Cardiac resynchronization therapy (CRT) has been shown to improve clinical outcomes in patients with systolic dysfunction and a wide QRS. Patients (pts) with NYHA class III and IV heart failure (HF) were shown to have a reduction in death and hospitalization with CRT with or without an ICD in the COMPANION trial. 405 patients were enrolled in an Exercise Performance Substudy where cardiopulmonary exercise testing (CPET) with the determination of peak oxygen consumption (VO2) was performed at baseline, 3, and 6 months of post-randomization.
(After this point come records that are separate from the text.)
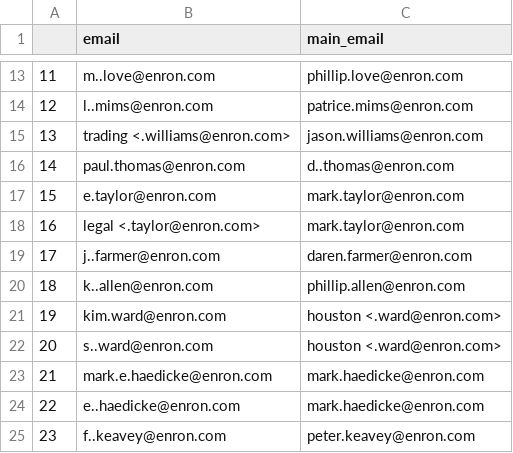
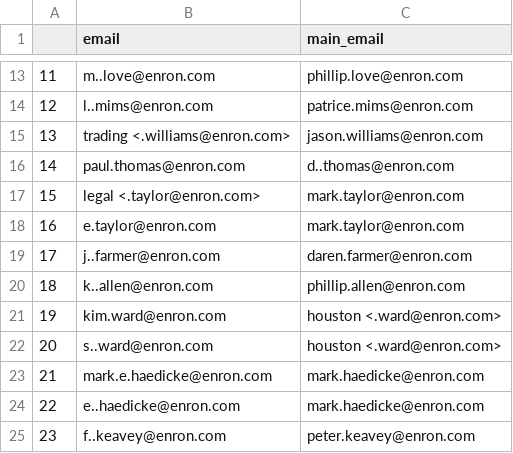
Before and after one commit to karasekadam/authorship_identification, a CSV file: emails_translator.csv, drawn as a sheet; only a part is shown, gaps mark what is left out.

Commit message:
slice emails from forwarded parts

```diff
--- a/emails_translator.csv
+++ b/emails_translator.csv
@@ -16,4 +16,4 @@
 14,paul.thomas@enron.com,d..thomas@enron.com
-15,e.taylor@enron.com,mark.taylor@enron.com
-16,legal <.taylor@enron.com>,mark.taylor@enron.com
+15,legal <.taylor@enron.com>,mark.taylor@enron.com
+16,e.taylor@enron.com,mark.taylor@enron.com
 17,j..farmer@enron.com,daren.farmer@enron.com
```
Also changed, not shown: 6 other files.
At baseline, pts were stratified into two groups: those with Peak VO2 ≥ 16 (Weber Class A and B) and those with Peak VO2 < 16 (Weber Class C and D). All-cause mortality in combination with cause-specific hospitalization (all-cause, cardiac, HF) were compared between treatment groups for each cohort. Hazard ratios and 95% confidence intervals were obtained from covariate adjusted Cox proportional hazard models. Due to the small number of patients a comparison between CRT and OPT on mortality could not be performed in the two peak VO2 groups. The adjusted hazard ratio plots for each outcome are depicted below: In this small substudy of COMPANION, all cohorts demonstrated directionally favorable reductions in the risk of mortality and cause-specific hospitalization with CRT. The risk reduction of death and HF hospitalization with CRT was significant in pts with low baseline peak VO2. This possible discriminatory effect of peak VO2 on outcome with CRT needs to be validated prospectively in a larger cohort of patients.